Project aligns with the Vietnamese government’s goal of producing 5,000MW of solar energy by June 2019
Aurecon has announced the completion of the 420MW Dau Tieng 1 and 2 solar power projects. The firm was appointed to serve as the owner’s engineer, in addition to providing project management, design review, and site supervision services, and completed the project in less than a year.
Billed as South East Asia’s largest solar farm, the project is said to feature over 1.3m PV modules, 170,000 pile foundations and 600km of steel mounting structures. The project is expected to meet the electricity demands of two nearby cities.
“To accelerate the project’s delivery, we also tapped on our international teams. Our South African unit contributed their considerable experience in engineering large-scale renewable projects, while our Bangkok team had good experience collaborating with B. Grimm Power on previous solar projects in Thailand,” said Worakarn Aimdee, technical director, Infrastructure Services at Aurecon.
According to a statement from Aurecon, the biggest challenge was achieving the June 2019 deadline to fulfill Vietnam’s renewable energy objectives.

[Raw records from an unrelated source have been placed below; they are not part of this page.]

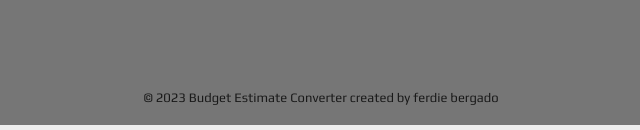
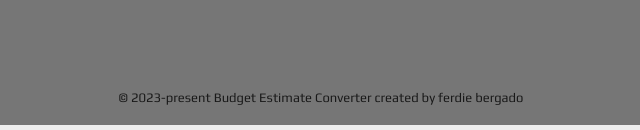
Before and after one commit to ferdiebergado/netlify-bec, a website: page public/index.html in a window 1280 px wide. Shown: the part 675-805 px from the top of the page, 319-959 px from the left. Drawn offline with nearby package versions, Linux system fonts and the light colour scheme; files that its build step writes are made by us from their sources.

Commit message:
Added present in copyright

```diff
--- a/public/index.html
+++ b/public/index.html
@@ -61,7 +61,7 @@
     </main>
 
     <footer>
-      &copy; 2023 Budget Estimate Converter created by ferdie bergado
+      &copy; 2023-present Budget Estimate Converter created by ferdie bergado
     </footer>
   </body>
 </html>
```
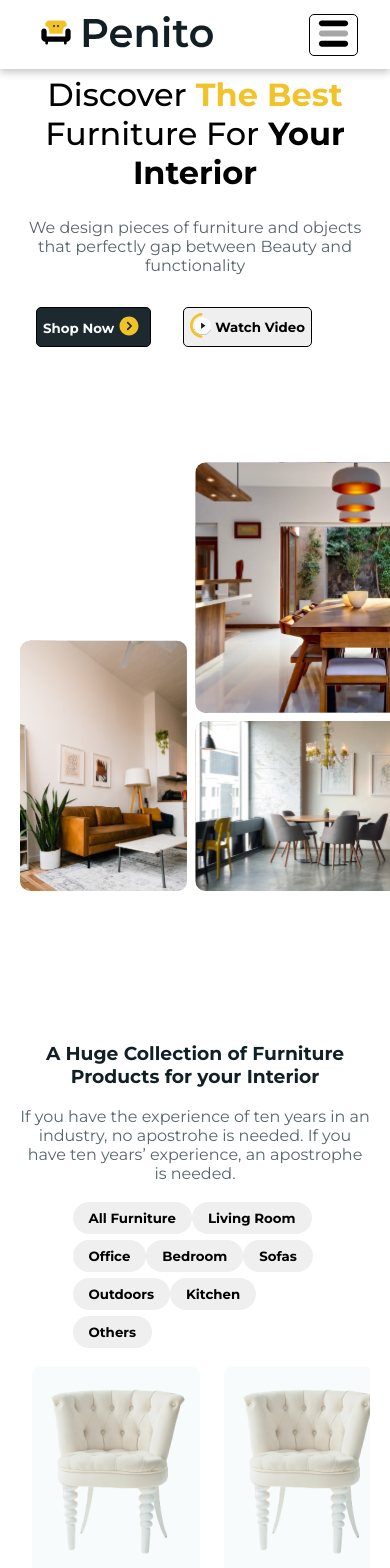
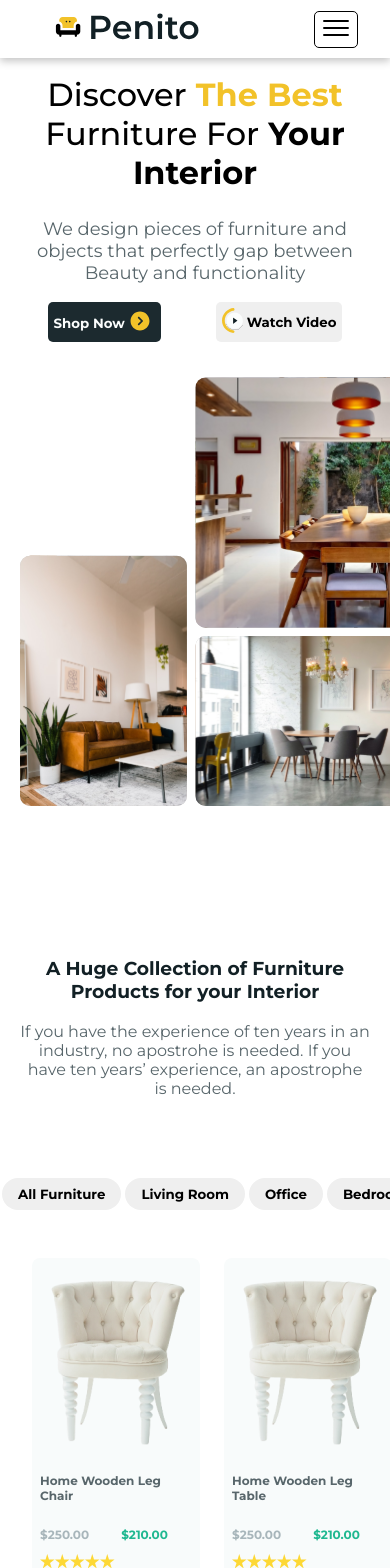
Before and after one commit to FemiOje/penitoFurniture, a React (Create React App) app: page /all-furniture in a window 390 px wide. Shown: the top 1568 px of the page. Built offline with nearby package versions, Linux system fonts and the light colour scheme.

Commit message:
added smooth scroll

```diff
--- a/src/App.css
+++ b/src/App.css
@@ -1,7 +1,7 @@
 *{
-  font-family: 'Montserrat', -apple-system, BlinkMacSystemFont, 'Segoe UI', 'Roboto', 'Oxygen',
-  'Ubuntu', 'Cantarell', 'Fira Sans', 'Droid Sans', 'Helvetica Neue',
+  font-family: 'Montserrat', -apple-system, BlinkMacSystemFont, 'Segoe UI', 'Roboto', 'Oxygen', 'Ubuntu', 'Cantarell', 'Fira Sans', 'Droid Sans', 'Helvetica Neue',
   sans-serif;
+  scroll-behavior: smooth;
   /* margin: 0;
   padding: 0;
   box-sizing: border-box; */
@@ -25,9 +25,6 @@ a{
   text-decoration: none;
 }
 
-/* a:hover, a > p:hover{
-  color: #61dafb;
-} */
 
 p{
   color: #58666B;
--- a/src/App.js
+++ b/src/App.js
@@ -2,7 +2,7 @@ import './App.css';
 import Navbar from './components/Navbar';
 import Hero from './components/Hero';
 import Collection from './components/Collection';
-import AllCards from './components/AllCards';
+// import AllCards from './components/AllCards';
 import ServicesAndBenefits from './components/ServicesAndBenefits';
 import CustomerReviews from './components/CustomerReviews';
 import PartnersAndSponsors from './components/PartnersAndSponsors';
@@ -16,14 +16,12 @@ function App() {
       <Navbar />
       <Hero />
       <Collection />
-      <AllCards />
+      {/* <AllCards />  */}
       <ServicesAndBenefits />
       <CustomerReviews />
       <PartnersAndSponsors />
       <InstagramGallery />
       <Footer />
-      {/* <Login />
-      <Signup /> */}
     </>
   );
 }
--- a/src/components/Card.jsx
+++ b/src/components/Card.jsx
@@ -38,12 +38,12 @@ const Card = (props) => {
             <path d="M25.2262 9.65555H15.5982L12.6131 0L9.628 9.65555H0L7.77808 15.6142L4.83502 25.2262L12.6131 19.2676L20.3912 25.2262L17.4061 15.5707L25.2262 9.65555Z" fill="#FDD835" />
           </svg>
         </div>
-        <div className="card--functionality">
+        {/* <div className="card--functionality">
           <button className='decrease--quantity' onClick={decreaseQuantity}>-</button>
           <p>{orderQuantity}</p>
           <button className='increase--quantity' onClick={increaseQuantity}>+</button>
           <button className='add--to--cart'>Add to Cart</button>
-        </div>
+        </div> */}
       </div>
     </div>
   )
--- a/src/components/Collection.jsx
+++ b/src/components/Collection.jsx
@@ -79,13 +79,15 @@ const Collection = () => {
 // ]
 
   return (
-    <section id='collection'>
-        <div className="collection--text">
-          <h3>A Huge Collection of Furniture Products for your Interior</h3>
-          <p>If you have the experience of ten years in an industry, no apostrohe is needed. If you have ten years’ experience, an apostrophe is needed.</p>
-        </div>
+    <div id='collection'>
+        <section>
+          <div className="collection--text">
+            <h3>A Huge Collection of Furniture Products for your Interior</h3>
+            <p>If you have the experience of ten years in an industry, no apostrohe is needed. If you have ten years’ experience, an apostrophe is needed.</p>
+          </div>
+        </section>
 
-        <nav className="collection--nav">
+        <div className="collection--nav">
           <Link to="/all-furniture">
             <button>All Furniture</button>
           </Link>
@@ -110,7 +112,7 @@ const Collection = () => {
           <Link to="/others">
             <button>Others</button>
           </Link>
-        </nav>
+        </div>
 
         <Outlet/>
 
@@ -122,7 +124,7 @@ const Collection = () => {
           }
         </div> */}
 
-    </section>
+    </div>
   )
 }
 
--- a/src/components/Hero.jsx
+++ b/src/components/Hero.jsx
@@ -13,6 +13,7 @@ const Hero = () => {
                 </h1>
                 <p>We design pieces of furniture and objects that perfectly gap between Beauty and functionality</p>
                 <div className="hero--buttons">
+                    <a href="#collection">
                         <button className="shop--now--button">
                             <span>Shop Now</span>
                             <span>
@@ -21,6 +22,9 @@ const Hero = () => {
                                 </svg>
                             </span>
                         </button>
+                    </a>
+
+                    <a href="http://">
                         <button className='watch--video--button'>
                             <span className='watch--video--icon'>
                                 <svg width="25" height="25" viewBox="0 0 67 67" fill="none" xmlns="http://www.w3.org/2000/svg">
@@ -46,6 +50,7 @@ const Hero = () => {
                             </span>
                             <span>Watch Video</span>
                         </button>
+                    </a>
                 </div>
 
             </div>
--- a/src/components/Navbar.jsx
+++ b/src/components/Navbar.jsx
@@ -18,7 +18,7 @@ const Navbar = () => {
         <nav className='navbar'>
             <div className="main--nav">
                 <div className='brand'>
-                    <svg width="191" height="65" viewBox="0 0 191 65" fill="none" xmlns="http://www.w3.org/2000/svg">
+                    <svg width="191" height="54" viewBox="0 0 191 65" fill="none" xmlns="http://www.w3.org/2000/svg">
                         <path d="M36 28.5C34.5333 28.5 33.3333 29.7 33.3333 31.1667V36.5H14.6666V31.1667C14.6666 29.7 13.4666 28.5 12 28.5C10.5333 28.5 9.33331 29.7 9.33331 31.1667V37.8333C9.33331 40.0333 11.1333 41.8333 13.3333 41.8333V43.1667C13.3333 43.9 13.9333 44.5 14.6666 44.5C15.4 44.5 16 43.9 16 43.1667V41.8333H32V43.1667C32 43.9 32.6 44.5 33.3333 44.5C34.0666 44.5 34.6666 43.9 34.6666 43.1667V41.8333C36.8666 41.8333 38.6666 40.0333 38.6666 37.8333V31.1667C38.6666 29.7 37.4666 28.5 36 28.5Z" fill="black" />
                         <path d="M17.3333 31.1667V33.8333H30.6666V31.1667C30.6666 28.6867 32.3733 26.62 34.6666 26.02V24.5C34.6666 22.3 32.8666 20.5 30.6666 20.5H17.3333C15.1333 20.5 13.3333 22.3 13.3333 24.5V26.02C15.6266 26.62 17.3333 28.6867 17.3333 31.1667Z" fill="#F2C229" />
                         <circle cx="22" cy="26" r="1" fill="#122025" />
@@ -54,11 +54,7 @@ const Navbar = () => {
                 </div>
                 <div className="hamburger">
                     <button onClick={toggleDropdown}>
-                        <svg xmlns="http://www.w3.org/2000/svg" x="0px" y="0px" width="35" height="35" viewBox="0 0 24 24" style={{ fill: '#000000' }}>
-                            <path d="M20,14H4c-1.105,0-2-0.895-2-2v0c0-1.105,0.895-2,2-2h16c1.105,0,2,0.895,2,2v0	C22,13.105,21.105,14,20,14z" opacity=".35"></path>
-                            <path d="M20,7H4C2.895,7,2,6.105,2,5v0c0-1.105,0.895-2,2-2h16c1.105,0,2,0.895,2,2v0C22,6.105,21.105,7,20,7z"></path>
-                            <path d="M20,21H4c-1.105,0-2-0.895-2-2v0c0-1.105,0.895-2,2-2h16c1.105,0,2,0.895,2,2v0C22,20.105,21.105,21,20,21z"></path>
-                        </svg>
+                    <svg xmlns="http://www.w3.org/2000/svg" x="0px" y="0px" width="30" height="30" viewBox="0 0 172 172" style={{fill: "#000000"}}><g fill="none" fillRule="nonzero" stroke="none" strokeWidth="1" strokeLinecap="butt" strokeLinejoin="miter" strokeMiterlimit="10" strokeDasharray="" strokeDashoffset="0" fontFamily="none" fontWeight="none" fontSize="none" textAnchor="none" style={{mixBlendMode:'normal'}}><path d="M0,172v-172h172v172z" fill="#ffffff"></path><g fill="#000000"><path d="M17.2,40.13333c-2.06765,-0.02924 -3.99087,1.05709 -5.03322,2.843c-1.04236,1.78592 -1.04236,3.99474 0,5.78066c1.04236,1.78592 2.96558,2.87225 5.03322,2.843h137.6c2.06765,0.02924 3.99087,-1.05709 5.03322,-2.843c1.04236,-1.78592 1.04236,-3.99474 0,-5.78066c-1.04236,-1.78592 -2.96558,-2.87225 -5.03322,-2.843zM17.2,80.26667c-2.06765,-0.02924 -3.99087,1.05709 -5.03322,2.843c-1.04236,1.78592 -1.04236,3.99474 0,5.78066c1.04236,1.78592 2.96558,2.87225 5.03322,2.843h137.6c2.06765,0.02924 3.99087,-1.05709 5.03322,-2.843c1.04236,-1.78592 1.04236,-3.99474 0,-5.78066c-1.04236,-1.78592 -2.96558,-2.87225 -5.03322,-2.843zM17.2,120.4c-2.06765,-0.02924 -3.99087,1.05709 -5.03322,2.843c-1.04236,1.78592 -1.04236,3.99474 0,5.78066c1.04236,1.78592 2.96558,2.87225 5.03322,2.843h137.6c2.06765,0.02924 3.99087,-1.05709 5.03322,-2.843c1.04236,-1.78592 1.04236,-3.99474 0,-5.78066c-1.04236,-1.78592 -2.96558,-2.87225 -5.03322,-2.843z"></path></g></g></svg>
                     </button>
                 </div>
             </div>
--- a/src/index.js
+++ b/src/index.js
@@ -30,8 +30,7 @@ root.render(
           <Route path="*" element={
             <main style={{ padding: "1rem" }}>
               <p>There's nothing here!</p>
-          </main>
-      }
+            </main>}
           />
         </Route>
       </Routes>
--- a/src/routes/AllFurniture.jsx
+++ b/src/routes/AllFurniture.jsx
@@ -4,13 +4,13 @@ import Card from '../components/Card'
 
 const AllFurniture = () => {
   return (
-    <div className='collection--cards'>
+    <section className='collection--cards'>
         {cardData.map(
         (item)=>{
             return (<Card key={item.id} {...item}/>)
         })
         }
-    </div>
+    </section>
   )
 }
 
--- a/src/routes/Bedroom.jsx
+++ b/src/routes/Bedroom.jsx
@@ -7,9 +7,8 @@ const Bedroom = () => {
             (item) => {
                 // fix bug
                 return (item.categories === "bedroom" ) ?
-                <Card key={item.id} {...item}/> :
-                <p>Loading...</p>
-                // (returns only cards with "bedroom" as their only label)
+                <Card key={item.id} {...item}/> : <p>Loading...</p>
+                // (returns cards with only "bedroom" as their only label)
             }
         );
   return (
--- a/src/styles/Collection.css
+++ b/src/styles/Collection.css
@@ -7,10 +7,19 @@
     display: flex;
     flex-direction: row;
     flex-wrap: wrap;
-    width: 70%;
     text-align: center;
     align-items: center;
+    /* align-content: center; */
     margin: 0 auto;
+    /* border:1px solid #122025; */
+}
+@media screen and (max-width: 768px) {
+    .collection--nav{
+        display: flex;
+        flex-direction: row;
+        flex-wrap: nowrap;
+        overflow-x: scroll;
+    }
 }
 .collection--nav  button{
     cursor: pointer;
@@ -20,8 +29,8 @@
     justify-content: center;
     align-items: center;
     padding: 0.5rem 1rem;
-    margin: 3px auto;
-
+    margin: 0 0.125rem;
+    white-space: nowrap;
 }
 
 .collection--nav  button:active{
--- a/src/styles/Hero.css
+++ b/src/styles/Hero.css
@@ -12,11 +12,9 @@
     #hero{
         display: flex;
         flex-wrap: wrap;
+        /* flex-direction: column-reverse; */
     }
-    /* .hero--text{
-        padding: 0;
-        margin: 0;
-    } */
+
     .hero--images{
         margin: 0 auto;
 
@@ -24,7 +22,6 @@
     .hero--images > svg{
         height: fit-content;
         width: fit-content;
-        padding-top: 2rem;
     }
 }
 
@@ -34,7 +31,7 @@
     grid-column-start: 1;
     grid-column-end: 3;
     /* padding: 10px; */
-    align-self: center;
+    /* align-self: center; */
 }
 
 .hero--text > h1{
@@ -42,6 +39,10 @@
     font-weight: 500;
     font-size: xx-large;
     line-height: normal;
+}
+
+.hero--text > p{
+    font-size: large;
 }
 
 .the--best{
@@ -62,8 +63,8 @@
     vertical-align: middle;
 }
 
-.hero--buttons > button{
-    border: 1px solid black;
+.hero--buttons > a{
+    margin-right: 2rem;
 }
 
 @media screen and (max-width: 768px){
@@ -71,23 +72,28 @@
         text-align: center;
     }
 
+    .hero--buttons{
+        justify-content: space-around;
+    }
+
+    .hero--buttons > a{
+        margin: 0;
+    }
+
     .hero--images{
         display: flex;
         padding: 0;
-        margin-top: 2rem;
     }
 }
 .shop--now--button{
     border: none;
     background-color: #1C2A2F;
     color: #FBFDFD;
-    margin: 1rem;
 }
 
 .watch--video--button{
     border-radius: 8px;
     border: none;
-    margin: 1rem;
 }
 
 .shop--now--button > span, .watch--video--button > span{
```
Also changed, not shown: src/routes/Cart.jsx (added, +9 -0 lines). Lines whose indentation alone changed are shown as unchanged.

Additional challenges came from the solar farm’s location next to a reservoir, which floods from October to February every year during the monsoon season, thus pausing construction.
The firm notes that collaboration between the project’s partners and flexibility was critical to meeting the project’s deadline. The owner and contractors were invited to design meetings for critical items, where contributions were encouraged. Working closely with all parties, Aurecon notes that it conducted independent calculation checks to supplement the contractors’ designs, speeding up approvals and achieving the project’s outcomes.
In addition, the firm says that in order to manage the site supervision of such a large-scale project, it collaborated closely with client onsite inspections. Aurecon states that it joined the owner’s engineering team to ensure safety and efficiency was closely observed across the 500 hectares site.